** Opening ENTRIES PROVIDED block **

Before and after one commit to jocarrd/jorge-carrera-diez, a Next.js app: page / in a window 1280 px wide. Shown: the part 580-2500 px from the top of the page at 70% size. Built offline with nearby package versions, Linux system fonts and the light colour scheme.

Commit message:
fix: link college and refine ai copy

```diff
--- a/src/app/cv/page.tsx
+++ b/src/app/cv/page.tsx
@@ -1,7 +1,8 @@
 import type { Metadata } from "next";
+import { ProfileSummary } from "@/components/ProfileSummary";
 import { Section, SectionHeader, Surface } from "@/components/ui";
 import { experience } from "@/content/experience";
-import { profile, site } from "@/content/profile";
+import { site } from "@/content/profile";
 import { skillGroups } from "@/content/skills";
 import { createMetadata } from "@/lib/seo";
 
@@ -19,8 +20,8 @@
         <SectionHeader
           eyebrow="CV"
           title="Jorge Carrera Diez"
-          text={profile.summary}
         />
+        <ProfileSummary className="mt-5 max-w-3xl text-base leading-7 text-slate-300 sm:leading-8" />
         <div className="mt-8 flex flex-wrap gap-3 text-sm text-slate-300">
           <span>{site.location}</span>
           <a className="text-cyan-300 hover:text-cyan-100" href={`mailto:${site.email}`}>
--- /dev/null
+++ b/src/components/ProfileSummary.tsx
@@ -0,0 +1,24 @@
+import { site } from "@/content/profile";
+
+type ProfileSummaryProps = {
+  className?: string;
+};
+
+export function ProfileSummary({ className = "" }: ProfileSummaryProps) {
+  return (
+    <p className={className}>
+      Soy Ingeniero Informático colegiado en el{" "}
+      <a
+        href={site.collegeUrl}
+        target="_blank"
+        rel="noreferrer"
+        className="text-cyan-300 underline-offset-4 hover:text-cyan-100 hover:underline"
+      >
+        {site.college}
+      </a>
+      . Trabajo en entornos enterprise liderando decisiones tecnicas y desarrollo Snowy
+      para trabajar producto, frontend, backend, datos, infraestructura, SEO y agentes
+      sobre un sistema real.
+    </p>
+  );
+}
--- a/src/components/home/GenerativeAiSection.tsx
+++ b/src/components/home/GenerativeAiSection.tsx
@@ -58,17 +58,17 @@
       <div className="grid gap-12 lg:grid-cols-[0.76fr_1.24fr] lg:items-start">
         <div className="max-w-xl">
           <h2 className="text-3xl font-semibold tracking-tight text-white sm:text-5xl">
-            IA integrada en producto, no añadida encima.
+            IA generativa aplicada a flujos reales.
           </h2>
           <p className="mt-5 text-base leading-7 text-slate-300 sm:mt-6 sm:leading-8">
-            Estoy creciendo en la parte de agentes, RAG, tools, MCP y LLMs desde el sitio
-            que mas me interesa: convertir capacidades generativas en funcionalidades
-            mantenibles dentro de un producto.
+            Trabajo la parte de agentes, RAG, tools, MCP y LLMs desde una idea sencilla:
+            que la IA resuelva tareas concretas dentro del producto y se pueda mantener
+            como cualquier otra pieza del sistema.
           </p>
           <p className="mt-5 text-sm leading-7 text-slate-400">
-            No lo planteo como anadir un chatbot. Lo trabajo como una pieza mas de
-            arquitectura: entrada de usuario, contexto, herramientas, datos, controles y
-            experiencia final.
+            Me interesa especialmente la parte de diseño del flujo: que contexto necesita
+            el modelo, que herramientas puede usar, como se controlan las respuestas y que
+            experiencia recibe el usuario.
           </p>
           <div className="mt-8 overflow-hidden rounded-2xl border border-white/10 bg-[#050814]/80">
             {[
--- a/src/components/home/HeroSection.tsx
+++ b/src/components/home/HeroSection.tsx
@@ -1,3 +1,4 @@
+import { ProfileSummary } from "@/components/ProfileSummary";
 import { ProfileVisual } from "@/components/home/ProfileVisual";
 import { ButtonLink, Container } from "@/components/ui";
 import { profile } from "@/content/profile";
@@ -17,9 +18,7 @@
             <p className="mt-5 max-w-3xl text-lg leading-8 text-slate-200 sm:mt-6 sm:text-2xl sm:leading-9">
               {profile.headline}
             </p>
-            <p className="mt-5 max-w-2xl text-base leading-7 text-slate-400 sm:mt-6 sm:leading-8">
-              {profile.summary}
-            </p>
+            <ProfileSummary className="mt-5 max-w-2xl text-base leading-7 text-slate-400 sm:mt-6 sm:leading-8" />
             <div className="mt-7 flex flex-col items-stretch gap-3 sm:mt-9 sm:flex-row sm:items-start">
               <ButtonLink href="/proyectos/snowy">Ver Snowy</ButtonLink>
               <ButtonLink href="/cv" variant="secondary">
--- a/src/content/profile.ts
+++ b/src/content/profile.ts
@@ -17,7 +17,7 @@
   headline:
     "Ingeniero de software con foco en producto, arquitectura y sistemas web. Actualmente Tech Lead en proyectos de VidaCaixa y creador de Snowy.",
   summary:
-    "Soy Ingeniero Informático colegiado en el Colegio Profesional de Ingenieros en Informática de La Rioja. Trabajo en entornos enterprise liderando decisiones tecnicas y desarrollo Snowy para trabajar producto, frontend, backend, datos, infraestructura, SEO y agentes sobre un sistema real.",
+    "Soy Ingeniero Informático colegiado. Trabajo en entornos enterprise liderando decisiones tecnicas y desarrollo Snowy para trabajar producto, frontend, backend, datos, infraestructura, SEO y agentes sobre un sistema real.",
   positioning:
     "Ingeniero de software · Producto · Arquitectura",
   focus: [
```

** Closing ENTRIES PROVIDED block **

■ WHAT THIS TASK INVOLVES
Please set down each of the entries above exactly as given.

■ SOLUTION FOR THIS PROBLEM
Before and after one commit to jocarrd/jorge-carrera-diez, a Next.js app: page / in a window 1280 px wide. Shown: the part 580-2500 px from the top of the page at 70% size. Built offline with nearby package versions, Linux system fonts and the light colour scheme.

Commit message:
fix: link college and refine ai copy

```diff
--- a/src/app/cv/page.tsx
+++ b/src/app/cv/page.tsx
@@ -1,7 +1,8 @@
 import type { Metadata } from "next";
+import { ProfileSummary } from "@/components/ProfileSummary";
 import { Section, SectionHeader, Surface } from "@/components/ui";
 import { experience } from "@/content/experience";
-import { profile, site } from "@/content/profile";
+import { site } from "@/content/profile";
 import { skillGroups } from "@/content/skills";
 import { createMetadata } from "@/lib/seo";
 
@@ -19,8 +20,8 @@
         <SectionHeader
           eyebrow="CV"
           title="Jorge Carrera Diez"
-          text={profile.summary}
         />
+        <ProfileSummary className="mt-5 max-w-3xl text-base leading-7 text-slate-300 sm:leading-8" />
         <div className="mt-8 flex flex-wrap gap-3 text-sm text-slate-300">
           <span>{site.location}</span>
           <a className="text-cyan-300 hover:text-cyan-100" href={`mailto:${site.email}`}>
--- /dev/null
+++ b/src/components/ProfileSummary.tsx
@@ -0,0 +1,24 @@
+import { site } from "@/content/profile";
+
+type ProfileSummaryProps = {
+  className?: string;
+};
+
+export function ProfileSummary({ className = "" }: ProfileSummaryProps) {
+  return (
+    <p className={className}>
+      Soy Ingeniero Informático colegiado en el{" "}
+      <a
+        href={site.collegeUrl}
+        target="_blank"
+        rel="noreferrer"
+        className="text-cyan-300 underline-offset-4 hover:text-cyan-100 hover:underline"
+      >
+        {site.college}
+      </a>
+      . Trabajo en entornos enterprise liderando decisiones tecnicas y desarrollo Snowy
+      para trabajar producto, frontend, backend, datos, infraestructura, SEO y agentes
+      sobre un sistema real.
+    </p>
+  );
+}
--- a/src/components/home/GenerativeAiSection.tsx
+++ b/src/components/home/GenerativeAiSection.tsx
@@ -58,17 +58,17 @@
       <div className="grid gap-12 lg:grid-cols-[0.76fr_1.24fr] lg:items-start">
         <div className="max-w-xl">
           <h2 className="text-3xl font-semibold tracking-tight text-white sm:text-5xl">
-            IA integrada en producto, no añadida encima.
+            IA generativa aplicada a flujos reales.
           </h2>
           <p className="mt-5 text-base leading-7 text-slate-300 sm:mt-6 sm:leading-8">
-            Estoy creciendo en la parte de agentes, RAG, tools, MCP y LLMs desde el sitio
-            que mas me interesa: convertir capacidades generativas en funcionalidades
-            mantenibles dentro de un producto.
+            Trabajo la parte de agentes, RAG, tools, MCP y LLMs desde una idea sencilla:
+            que la IA resuelva tareas concretas dentro del producto y se pueda mantener
+            como cualquier otra pieza del sistema.
           </p>
           <p className="mt-5 text-sm leading-7 text-slate-400">
-            No lo planteo como anadir un chatbot. Lo trabajo como una pieza mas de
-            arquitectura: entrada de usuario, contexto, herramientas, datos, controles y
-            experiencia final.
+            Me interesa especialmente la parte de diseño del flujo: que contexto necesita
+            el modelo, que herramientas puede usar, como se controlan las respuestas y que
+            experiencia recibe el usuario.
           </p>
           <div className="mt-8 overflow-hidden rounded-2xl border border-white/10 bg-[#050814]/80">
             {[
--- a/src/components/home/HeroSection.tsx
+++ b/src/components/home/HeroSection.tsx
@@ -1,3 +1,4 @@
+import { ProfileSummary } from "@/components/ProfileSummary";
 import { ProfileVisual } from "@/components/home/ProfileVisual";
 import { ButtonLink, Container } from "@/components/ui";
 import { profile } from "@/content/profile";
@@ -17,9 +18,7 @@
             <p className="mt-5 max-w-3xl text-lg leading-8 text-slate-200 sm:mt-6 sm:text-2xl sm:leading-9">
               {profile.headline}
             </p>
-            <p className="mt-5 max-w-2xl text-base leading-7 text-slate-400 sm:mt-6 sm:leading-8">
-              {profile.summary}
-            </p>
+            <ProfileSummary className="mt-5 max-w-2xl text-base leading-7 text-slate-400 sm:mt-6 sm:leading-8" />
             <div className="mt-7 flex flex-col items-stretch gap-3 sm:mt-9 sm:flex-row sm:items-start">
               <ButtonLink href="/proyectos/snowy">Ver Snowy</ButtonLink>
               <ButtonLink href="/cv" variant="secondary">
--- a/src/content/profile.ts
+++ b/src/content/profile.ts
@@ -17,7 +17,7 @@
   headline:
     "Ingeniero de software con foco en producto, arquitectura y sistemas web. Actualmente Tech Lead en proyectos de VidaCaixa y creador de Snowy.",
   summary:
-    "Soy Ingeniero Informático colegiado en el Colegio Profesional de Ingenieros en Informática de La Rioja. Trabajo en entornos enterprise liderando decisiones tecnicas y desarrollo Snowy para trabajar producto, frontend, backend, datos, infraestructura, SEO y agentes sobre un sistema real.",
+    "Soy Ingeniero Informático colegiado. Trabajo en entornos enterprise liderando decisiones tecnicas y desarrollo Snowy para trabajar producto, frontend, backend, datos, infraestructura, SEO y agentes sobre un sistema real.",
   positioning:
     "Ingeniero de software · Producto · Arquitectura",
   focus: [
```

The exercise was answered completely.